"I can't get that image out of my head," he continues, pausing to fight back tears. "That wasn't him."

Cross credits his wife and surviving children for giving him a reason to continue living.

Brett Cross in DC at sit in
Brett Cross, Nikki Cross and other gun violence prevention advocates at a recent seven-day sit-in outside the Capitol Building in Washington, D.C.Courtesy Caitlin Moore Photography

"If I can make it through the next 60 seconds, the next hour, the next day, I'm good. The only way that I survive right now is because of my other kids," he adds. "Had Uzi been my only child, I would have killed myself."

He says he has no idea how he’ll spend his second Father’s Day since the shooting. “I don’t make plans.”

'Maybe it's time for a Father's Demand Action'

Visions of his deceased son kept Brett Cross under water for weeks after the shooting.

When he came up for air, he looked at what other parents who had lost children to gun violence were doing. He found Manuel "Manny" Oliver, who lost his 17-year-old son, Joaquin, in the 2018 Parkland shooting.

In Manny, Brett says he saw himself.

"He is 100% himself, 100% unique and 100% that pissed off dad that you don't want to f--- with," Cross says. "I'm the same, and it helps to know that I'm not a trailblazer in this ... I mean, this man got buses and took them to Ted Cruz's house! That's a man without something to lose. I know that feeling."

Oliver recalls seeing Cross on the news.

"He was the first parent I saw who was really pissed off," Oliver tells "I knew that we had something in common ... It inspires me ... You feel that you're not alone."

Brett Cross speaking in DC
Brett Cross, speaking at a rally for gun legislation.Courtesy Caitlin Moore Photography

Oliver acknowledges dads can be "a little messy," and says perhaps men should network like the women behind Moms Demand Action, a gun violence prevention advocacy group.

"Women are a little more organized," he adds. "Maybe it's time for a Fathers Demand Action."
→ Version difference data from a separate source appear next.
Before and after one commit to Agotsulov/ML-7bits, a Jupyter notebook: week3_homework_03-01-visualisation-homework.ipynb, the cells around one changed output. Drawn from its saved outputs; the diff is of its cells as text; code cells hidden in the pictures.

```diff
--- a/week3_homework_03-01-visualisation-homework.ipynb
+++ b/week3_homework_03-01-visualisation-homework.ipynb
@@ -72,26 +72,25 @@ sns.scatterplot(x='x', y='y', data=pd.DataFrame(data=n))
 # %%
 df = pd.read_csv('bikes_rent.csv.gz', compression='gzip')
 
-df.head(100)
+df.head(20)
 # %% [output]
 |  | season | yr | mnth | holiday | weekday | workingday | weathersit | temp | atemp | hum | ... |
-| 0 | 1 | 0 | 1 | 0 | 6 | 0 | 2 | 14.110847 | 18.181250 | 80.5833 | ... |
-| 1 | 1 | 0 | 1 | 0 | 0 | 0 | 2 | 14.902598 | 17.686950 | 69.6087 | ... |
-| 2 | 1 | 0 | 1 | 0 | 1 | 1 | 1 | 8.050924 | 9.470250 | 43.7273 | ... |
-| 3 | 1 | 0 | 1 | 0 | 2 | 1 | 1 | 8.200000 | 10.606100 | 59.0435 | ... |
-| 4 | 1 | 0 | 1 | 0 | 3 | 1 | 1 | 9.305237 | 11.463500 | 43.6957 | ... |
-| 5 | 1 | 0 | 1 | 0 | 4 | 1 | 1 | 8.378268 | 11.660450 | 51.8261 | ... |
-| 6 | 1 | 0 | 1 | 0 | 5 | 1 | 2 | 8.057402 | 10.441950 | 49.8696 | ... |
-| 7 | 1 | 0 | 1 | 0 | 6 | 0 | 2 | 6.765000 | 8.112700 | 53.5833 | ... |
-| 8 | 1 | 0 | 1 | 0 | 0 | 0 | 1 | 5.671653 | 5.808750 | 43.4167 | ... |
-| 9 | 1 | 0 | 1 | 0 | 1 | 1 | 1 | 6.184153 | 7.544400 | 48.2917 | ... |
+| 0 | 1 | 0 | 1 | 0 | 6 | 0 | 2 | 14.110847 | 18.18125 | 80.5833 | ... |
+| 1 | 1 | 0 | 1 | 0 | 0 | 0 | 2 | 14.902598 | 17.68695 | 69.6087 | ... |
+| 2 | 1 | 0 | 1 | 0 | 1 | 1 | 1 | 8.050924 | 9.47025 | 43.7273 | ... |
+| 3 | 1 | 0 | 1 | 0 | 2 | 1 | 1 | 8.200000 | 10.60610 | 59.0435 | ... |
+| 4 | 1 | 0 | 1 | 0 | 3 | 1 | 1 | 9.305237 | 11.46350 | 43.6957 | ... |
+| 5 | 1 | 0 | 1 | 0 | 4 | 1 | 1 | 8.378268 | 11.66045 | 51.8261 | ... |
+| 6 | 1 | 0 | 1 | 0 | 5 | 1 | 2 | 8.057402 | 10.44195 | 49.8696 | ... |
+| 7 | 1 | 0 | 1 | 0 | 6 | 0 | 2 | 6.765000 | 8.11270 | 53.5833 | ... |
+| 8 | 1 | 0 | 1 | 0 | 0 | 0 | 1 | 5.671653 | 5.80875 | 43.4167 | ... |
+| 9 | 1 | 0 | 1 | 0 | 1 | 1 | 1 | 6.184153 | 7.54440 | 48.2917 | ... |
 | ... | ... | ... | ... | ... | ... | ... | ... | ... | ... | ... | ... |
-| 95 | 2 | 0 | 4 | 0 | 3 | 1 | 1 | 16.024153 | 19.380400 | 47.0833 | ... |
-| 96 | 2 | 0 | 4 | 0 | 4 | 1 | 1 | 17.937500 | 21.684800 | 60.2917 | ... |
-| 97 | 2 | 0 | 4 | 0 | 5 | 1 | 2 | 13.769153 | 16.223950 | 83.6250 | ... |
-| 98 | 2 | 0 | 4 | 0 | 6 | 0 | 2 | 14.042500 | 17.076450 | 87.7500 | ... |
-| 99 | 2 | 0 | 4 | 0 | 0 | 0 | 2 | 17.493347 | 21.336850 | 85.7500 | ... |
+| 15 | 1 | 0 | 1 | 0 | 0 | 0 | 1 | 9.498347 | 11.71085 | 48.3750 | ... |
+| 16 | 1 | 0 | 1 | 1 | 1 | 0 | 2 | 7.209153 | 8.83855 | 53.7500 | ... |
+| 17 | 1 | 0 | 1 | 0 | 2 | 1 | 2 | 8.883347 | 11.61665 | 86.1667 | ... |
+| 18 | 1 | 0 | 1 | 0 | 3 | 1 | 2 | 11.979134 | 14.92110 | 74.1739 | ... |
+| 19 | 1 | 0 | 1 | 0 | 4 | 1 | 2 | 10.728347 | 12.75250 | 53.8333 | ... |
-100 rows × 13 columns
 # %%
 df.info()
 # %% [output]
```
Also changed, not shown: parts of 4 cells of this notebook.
Cross says he "apologized" when he first met Oliver for not being politically active after Sandy Hook, Parkland, Sante Fe and the many other shootings that preceded the Robb Elementary massacre.

"They turned around and apologized to me, saying: 'I'm sorry we couldn't do more,'" he says. "Now I have parents coming to me saying 'I’m sorry,' and I'm the one saying 'I'm sorry I couldn't do more.' It's a never-ending cycle."

'I don't fear anything anymore'

If dads are going to battle over gun control, Cross is ready.

Facing what he says are death threats and online harassment — including people telling him "Uzi deserved to die" — Cross says he will continue advocacy work with righteous indignation until he joins Uzi in the afterlife.

Brett Cross
Brett Cross sits near a memorial for his son Uzi. He says he knows his fight for gun laws might make him a target. He's OK with that.Jordan Vonderhaar for NBC News

"I don't fear anything anymore — not even my own mortality," he says. "I'm pretty sure I'm going to get shot doing this work and I'm OK with that. If that happens, parade me around — let these a------- see."

Cross takes another drag from his cigarette, staring down the Capitol as if it at any moment it will come to life.

His brow furrows as he sizes up his opponent — his hat on backwards with his son's name stitched in the fabric, blazoned across his forehead.

It's a beautiful Sunday afternoon, but all one dad sees is a fight.